(Source data)

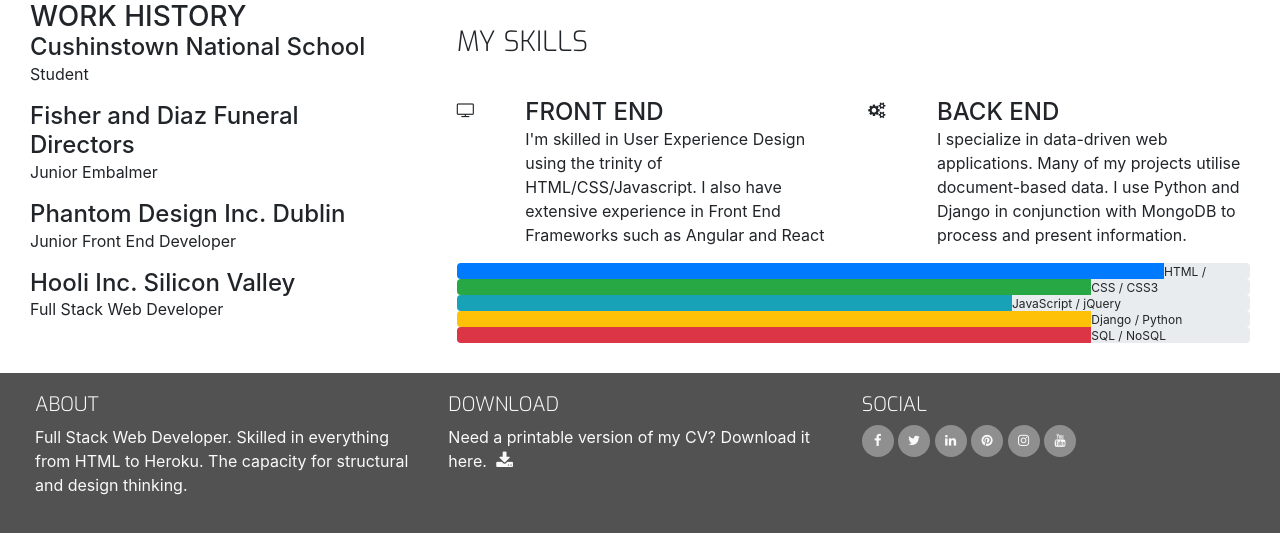
Repository: mark-joyce/portfolio
Page: resume.html
The author's editor kept a record of every edit. The page is drawn from the files as they stood at one moment, then again after the next edit.
The browser window is 1280 px wide. The pictures show the part of the page from y = 369 to 902 px (the page is 902 px tall).
Some web libraries are served in a nearby version.

Above is the page before.

### resume.html
<!DOCTYPE html>
<html lang="en">
<head>
    <meta charset="UTF-8">
    <meta name="viewport" content="width=device-width, initial-scale=1.0">
    <meta http-equiv="X-UA-Compatible" content="ie=edge">
    <link rel="stylesheet" href="https://maxcdn.bootstrapcdn.com/bootstrap/4.2.1/css/bootstrap.min.css" type="text/css" />
    <link rel="stylesheet" href="https://maxcdn.bootstrapcdn.com/font-awesome/4.7.0/css/font-awesome.min.css" type="text/css" />
    <link rel="stylesheet" href="https://cdnjs.cloudflare.com/ajax/libs/hover.css/2.1.1/css/hover-min.css" type="text/css" />
    <link rel="stylesheet" href="assets/css/style.css">
    <title>Mark Joyce</title>
</head>
<body>
    <header>
        <div class="row no-gutters">
            <a class="col-md-4 logo" href="02-index.html"></a>
            <div class="col-md-8">
                <div class="row no-gutters bg-color-name-title">
                    <div class="col heading">
                        <h1 class="name">Mark Joyce</h1>
                        <h2 class="title"> Full Stack Developer</h2>
                    </div>
                </div>
                <div class="row no-gutters">
                    <div class="col">
                        <ul id="nav" class="list-inline menucontainer">
                            <li class="col-6 col-sm-3 list-inline-item ui-menu-color-home menuitem">
                                <a href="index.html" class="hvr-sweep-to-bottom"><i class="fa fa-home" aria-hidden="true"></i><span>Home</span></a>
                            </li>
                            <li class="col-6 col-sm-3 list-inline-item ui-menu-color-resume menuitem">
                                <a href="resume.html" class="hvr-sweep-to-bottom"><i class="fa fa-graduation-cap" aria-hidden="true"></i><span>Resume</span></a>
                            </li>
                            <li class="col-6 col-sm-3 list-inline-item ui-menu-color-contact menuitem">
                                <a href="contact.html" class="hvr-sweep-to-bottom"><i class="fa fa-comment-o" aria-hidden="true"></i><span>Contact</span></a>
                            </li>
                            <li class="col-6 col-sm-3 list-inline-item ui-menu-color-download menuitem">
                                <a href="assets/cv/sample-cv.pdf" target="_blank" class="hvr-sweep-to-bottom"><i class="fa fa-download" aria-hidden="true"></i><span>Download CV</span></a>
                            </li>
                        </ul>
                    </div>
                </div>
            </div>
        </div>
    </header>
    <section class="container-fluid">
        <div class="row">
            <div class="col-md-4 bg-color-work-history section-column">
                <div class="row">
                    <div class="col-12">
                        <h3 class="history-heading uppercase">
                            Work History
                        </h3>
                    </div>
                </div>
                <div class="history-items">
                    <div class="timeline-item" data-dates="08/2005 - 06/2013">
                        <h4>Cushinstown National School</h4>
                        <p>Student</p>
                    </div>
                    <div class="timeline-item" data-dates="04/2004 - 06/2008">
                        <h4>Fisher and Diaz Funeral Directors</h4>
                        <p>Junior Embalmer</p>
                    </div>
                    <div class="timeline-item" data-dates="06/2008 - 06/2011">
                        <h4>Phantom Design Inc. Dublin</h4>
                        <p>Junior Front End Developer</p>
                    </div>
                    <div class="timeline-item" data-dates="06/2011 - Present">
                        <h4>Hooli Inc. Silicon Valley</h4>
                        <p>Full Stack Web Developer</p>
                    </div>
                </div>
            </div>
            <div class="col-md-8 bg-color-three-reasons section-column">
                <div class="row">
                    <div class="col">
                        <h3 class="section-heading uppercase">My Skills</h3>
                    </div>
                </div>
                <div class="row">
                    <div class="col-10 offset-1 offset-sm-0 col-sm-4 col-md-6">
                        <div class="row">
                            <div class="col-2">
                                <i class="three-reasons-icon fa fa-tv" aria-hidden="true"></i>
                            </div>
                            <div class="col-10">
                                <h4 class="three-reasons-heading uppercase">Front End</h4>
                                <p>
                                    I'm skilled in User Experience Design using the trinity of HTML/CSS/Javascript. I also have extensive experience in Front End Frameworks such as Angular and React
                                </p>
                            </div>
                        </div>
                    </div>
                    <div class="col-10 offset-1 offset-sm-0 col-sm-4 col-md-6">
                        <div class="row">
                            <div class="col-2">
                                <i class="three-reasons-icon fa fa-gears" aria-hidden="true"></i>
                            </div>
                            <div class="col-10">
                                <h4 class="three-reasons-heading uppercase">Back End</h4>
                                <p>
                                    I specialize in data-driven web applications. Many of my projects utilise document-based data. I use Python and Django in conjunction with MongoDB to process and present information.
                                </p>
                            </div>
                        </div>
                    </div>
                </div>
                <div class="row progress-section">
                    <div class="col">
                        <div class="progress">
                            <div class="progress-bar" role="progressbar" aria-valuenow="90" aria-valuemin="0" aria-valuemax="100" style="width:90%;">
                                <span class="sr-only">90% complete</span>
                            </div>
                            <span class="progress-type">HTML / HTML5</span>
                        </div>
                        <div class="progress">
                            <div class="progress-bar bg-success" role="progressbar" aria-valuenow="80" aria-valuemin="0" aria-valuemax="100" style="width:80%;">
                                <span class="sr-only">80% complete</span>
                            </div>
                            <span class="progress-type">CSS / CSS3</span>
                        </div>
                        <div class="progress">
                            <div class="progress-bar bg-info" role="progressbar" aria-valuenow="70" aria-valuemin="0" aria-valuemax="100" style="width:70%;">
                                <span class="sr-only">70% complete</span>
                            </div>
                            <span class="progress-type">JavaScript / jQuery</span>
                        </div>
                        <div class="progress">
                            <div class="progress-bar bg-warning" role="progressbar" aria-valuenow="80" aria-valuemin="0" aria-valuemax="100" style="width:80%;">
                                <span class="sr-only">80% complete</span>
                            </div>
                            <span class="progress-type">Django / Python</span>
                        </div>
                        <div class="progress">
                            <div class="progress-bar bg-danger" role="progressbar" aria-valuenow="80" aria-valuemin="0" aria-valuemax="100" style="width:80%;">
                                <span class="sr-only">80% complete</span>
                            </div>
                            <span class="progress-type">SQL / NoSQL</span>
                        </div>
                    </div>
                </div>
            </div>
        </div>

    </section>
    <footer class="container-fluid">
        <div id="footer-details" class="row">
            <div class="col-sm-4">
                <h5 class="uppercase general-sub">About</h5>
                <p class="inline-block">
                    Full Stack Web Developer. Skilled in everything from HTML to Heroku. The capacity for structural and design thinking.
                </p>
            </div>
            <div class="col-sm-4">
                <h5 class="uppercase general-sub">Download</h5>
                <p class="inline-block">
                    Need a printable version of my CV? Download it here.
                    <a href="assets/cv/sample-cv.pdf" target="_blank" class="cv-pdf">
                        <i class="fa fa-download" aria-hidden="true"></i>
                        <span class="sr-only">Download link.</span>
                    </a>
                </p>
            </div>
            <div class="col-sm-4">
                <h5 class="uppercase general-sub">Social</h5>
                <ul class="list-inline social-links">
                    <li class="list-inline-item">
                        <a target="_blank" href="#">
                            <i class="fa fa-facebook" aria-hidden="true"></i>
                            <span class="sr-only">Facebook</span>
                        </a>
                    </li>
                    <li class="list-inline-item">
                        <a target="_blank" href="#">
                            <i class="fa fa-twitter" aria-hidden="true"></i>
                            <span class="sr-only">Twitter</span>
                        </a>
                    </li>
                    <li class="list-inline-item">
                        <a target="_blank" href="#">
                            <i class="fa fa-linkedin" aria-hidden="true"></i>
                            <span class="sr-only">LinkedIn</span>
                        </a>
                    </li>
                    <li class="list-inline-item">
                        <a target="_blank" href="#">
                            <i class="fa fa-pinterest" aria-hidden="true"></i>
                            <span class="sr-only">Pinterest</span>
                        </a>
                    </li>
                    <li class="list-inline-item">
                        <a target="_blank" href="#">
                            <i class="fa fa-instagram" aria-hidden="true"></i>
                            <span class="sr-only">Instagram</span>
                        </a>
                    </li>
                    <li class="list-inline-item">
                        <a target="_blank" href="#">
                            <i class="fa fa-youtube" aria-hidden="true"></i>
                            <span class="sr-only">YouTube</span>
                        </a>
                    </li>
                </ul>
            </div>
        </div>
    </footer>
</body>
</html>

### assets/css/style.css
@import url('https://fonts.googleapis.com/css?family=Roboto:100,200,300,400,500,600,700|Exo:100,200,300,400,500,600,700');

/*--------------------------------------------Colors*/

.bg-color-name-title {
    background-color: #676767;
}

.bg-color-three-reasons {
    background-color: #fff;
}

.ui-menu-color-home {
    background-color: #e67e22;
}

.ui-menu-color-resume {
    background-color: #9b59b6;
}

.ui-menu-color-contact {
    background-color: #3498db;
}

.ui-menu-color-download {
    background-color: #525252;
}

/* ----------------------------------------Special paddings/margins/text */

h1,
h2,
h3,
h4 {
    margin: 0;
}

.uppercase {
    text-transform: uppercase;
}

.general-sub {
    font-family: "Exo", sans-serif;
    font-weight: 300;
    color: #fafafa;
}

.inline-block {
    display: inline-block;
}

.row-table {
    display: table;
}

.section-column {
    display: table-cell;
    padding: 0 30px 30px;
    float: none;
}

.section-heading {
    font-family: "Exo", sans-serif;
    font-weight: 300;
    margin-top: 25px;
    margin-bottom: 40px;
}

/*--------------------------------------------Heading*/

header {
    margin: 0;
}

.heading {
    margin-left: 50px;
}

.logo {
    background: url("https://github.com/Code-Institute-Solutions/resume-miniproject-bootstrap4/blob/master/09-adding-footer-content/assets/images/rosie.jpg?raw=true");
    background-position: center;
    background-repeat: no-repeat;
    background-size: cover;
    min-height: 360px;
    transition: all .5s ease-in-out;
    -moz-transition: all .5s ease-in-out;
    -webkit-transition: all .5s ease-in-out;
}

.name {
    font-family: "Exo", sans-serif;
    font-weight: 100;
    font-size: 46px;
    margin-top: 50px;
    color: #fff;
}

.title {
    font-family: "Roboto", sans-serif;
    font-weight: 200;
    font-size: 28px;
    margin-top: 20px;
    margin-bottom: 90px;
    color: #fff;
}

.list-inline-item:not(:last-child) {
    margin: 0;
}

.menucontainer {
    font-size: 0;
}

#nav li {
    font-size: 14px;
    padding: 0;
}

#nav {
    margin: 0;
}

.menuitem {
    height: 120px;
    text-align: center;
    padding: 0;
}

.menuitem a {
    width: 100%;
    text-decoration: none;
    color: #fff;
    height: 120px;
}

.menuitem a i {
    padding-top: 22px;
    display: block;
    color: #fafafa;
    font-size: 26px;
}

.menuitem span {
    display: block;
    width: 100%;
    padding-top: 5px;
    text-align: center;
    text-transform: uppercase;
    font-size: 14px;
    font-weight: 300;
    letter-spacing: 2px;
}

/*--------------------------------------------Hover.css*/

.hvr-sweep-to-bottom:before {
    background: rgba(0, 0, 0, 0.2);
    height: 120px;
}

/* ----------------------------------------Footer */

footer {
    background-color: #525252;
    color: #fafafa;
    min-height: 120px;
    margin: 0;
}

.cv-pdf i {
    font-size: 18px;
    color: #fafafa;
    text-align: center;
    padding-left: 5px;
    transition: all 0.35s ease-in-out;
    -moz-transition: all 0.35s ease-in-out;
    -webkit-transition: all 0.35s ease-in-out;
    -o-transition: all 0.35s ease-in-out;
}

.cv-pdf i:hover {
    color: #e84610;
}

.social-links {
    padding-bottom: 15px;
}

.social-links li a i {
    width: 32px;
    height: 32px;
    padding: 12px 0;
    border-radius: 50%;
    font-size: 13px;
    line-height: 7px;
    text-align: center;
    color: #fafafa;
    background: #8f8f8f;
    transition: all 0.35s ease-in-out;
    -moz-transition: all 0.35s ease-in-out;
    -webkit-transition: all 0.35s ease-in-out;
    -o-transition: all 0.35s ease-in-out;
}

.social-links li a i:hover {
    background: #e84610;
}

#footer-details {
    padding: 20px;
}

After the next edit:
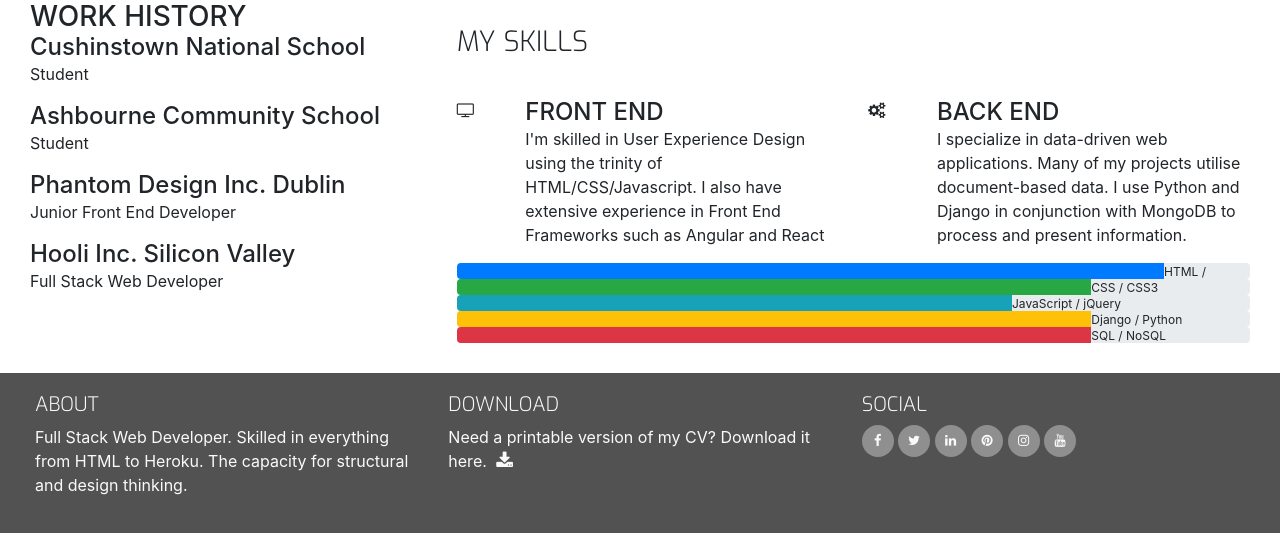
The edit:
--- a/resume.html
+++ b/resume.html
@@ -57,9 +57,9 @@
                         <h4>Cushinstown National School</h4>
                         <p>Student</p>
                     </div>
-                    <div class="timeline-item" data-dates="04/2004 - 06/2008">
-                        <h4>Fisher and Diaz Funeral Directors</h4>
-                        <p>Junior Embalmer</p>
+                    <div class="timeline-item" data-dates="08/2013 - 06/2019">
+                        <h4>Ashbourne Community School</h4>
+                        <p>Student</p>
                     </div>
                     <div class="timeline-item" data-dates="06/2008 - 06/2011">
                         <h4>Phantom Design Inc. Dublin</h4>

= Activity =
Which lines of the records above contain the word "height"? Copy each of them.

= Solution for this task =
    min-height: 360px;
    height: 120px;
    height: 120px;
    height: 120px;
    min-height: 120px;
    height: 32px;
    line-height: 7px;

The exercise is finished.